* [Aim of the task]:
Write out, exactly and in full, the records given below, but not their pictures.

* [Exercise material]:

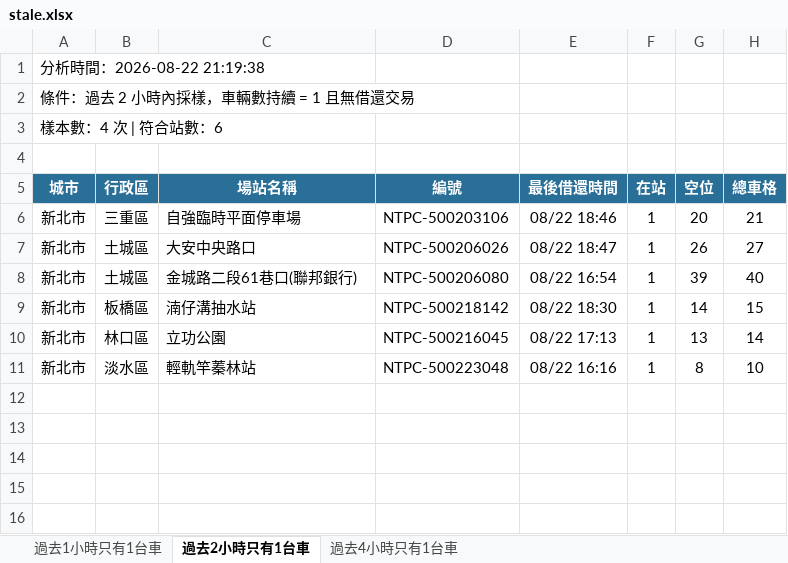
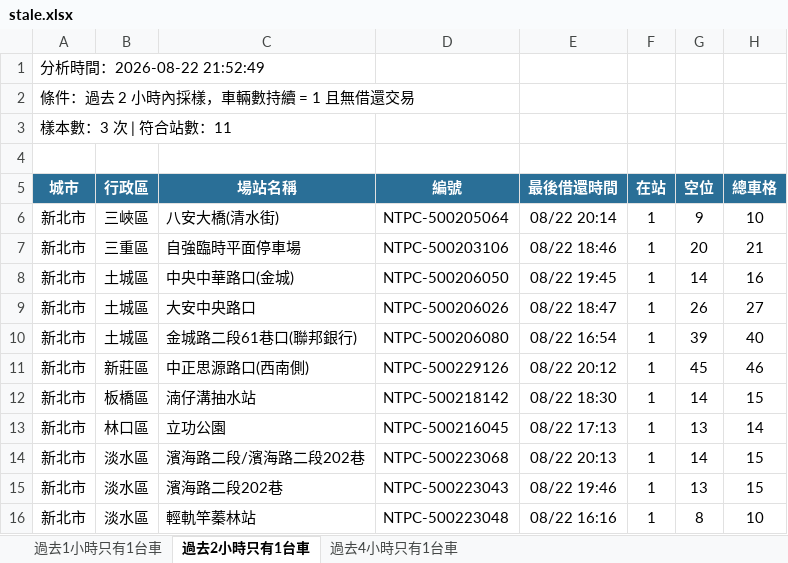
Before and after one commit to hippop3c/fixedbike, an Excel workbook: stale.xlsx, sheet 過去2小時只有1台車, drawn as a sheet; values as stored, in another font and other column widths than the file's, no borders; the diff names each change by its address in the sheet, - before the commit and + after, or states it on an @@ line.

```diff
--- a/stale.xlsx (sheet 過去2小時只有1台車)
+++ b/stale.xlsx (sheet 過去2小時只有1台車)
-A1 (城市): 分析時間：2026-08-22 21:19:38
+A1 (城市): 分析時間：2026-08-22 21:52:49
-A3 (城市): 樣本數：4 次 | 符合站數：6
+A3 (城市): 樣本數：3 次 | 符合站數：11
+row 6: 新北市 | 三峽區 | 八安大橋(清水街) | NTPC-500205064 | 08/22 20:14 | 1 | 9 | 10
+row 8: 新北市 | 土城區 | 中央中華路口(金城) | NTPC-500206050 | 08/22 19:45 | 1 | 14 | 16
+row 11: 新北市 | 新莊區 | 中正思源路口(西南側) | NTPC-500229126 | 08/22 20:12 | 1 | 45 | 46
+row 14: 新北市 | 淡水區 | 濱海路二段/濱海路二段202巷 | NTPC-500223068 | 08/22 20:13 | 1 | 14 | 15
+row 15: 新北市 | 淡水區 | 濱海路二段202巷 | NTPC-500223043 | 08/22 19:46 | 1 | 13 | 15
```
Also changed, not shown: sheet 過去1小時只有1台車, sheet 過去4小時只有1台車, 3 other files.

* [Answer space]:
Before and after one commit to hippop3c/fixedbike, an Excel workbook: stale.xlsx, sheet 過去2小時只有1台車, drawn as a sheet; values as stored, in another font and other column widths than the file's, no borders; the diff names each change by its address in the sheet, - before the commit and + after, or states it on an @@ line.

```diff
--- a/stale.xlsx (sheet 過去2小時只有1台車)
+++ b/stale.xlsx (sheet 過去2小時只有1台車)
-A1 (城市): 分析時間：2026-08-22 21:19:38
+A1 (城市): 分析時間：2026-08-22 21:52:49
-A3 (城市): 樣本數：4 次 | 符合站數：6
+A3 (城市): 樣本數：3 次 | 符合站數：11
+row 6: 新北市 | 三峽區 | 八安大橋(清水街) | NTPC-500205064 | 08/22 20:14 | 1 | 9 | 10
+row 8: 新北市 | 土城區 | 中央中華路口(金城) | NTPC-500206050 | 08/22 19:45 | 1 | 14 | 16
+row 11: 新北市 | 新莊區 | 中正思源路口(西南側) | NTPC-500229126 | 08/22 20:12 | 1 | 45 | 46
+row 14: 新北市 | 淡水區 | 濱海路二段/濱海路二段202巷 | NTPC-500223068 | 08/22 20:13 | 1 | 14 | 15
+row 15: 新北市 | 淡水區 | 濱海路二段202巷 | NTPC-500223043 | 08/22 19:46 | 1 | 13 | 15
```
Also changed, not shown: sheet 過去1小時只有1台車, sheet 過去4小時只有1台車, 3 other files.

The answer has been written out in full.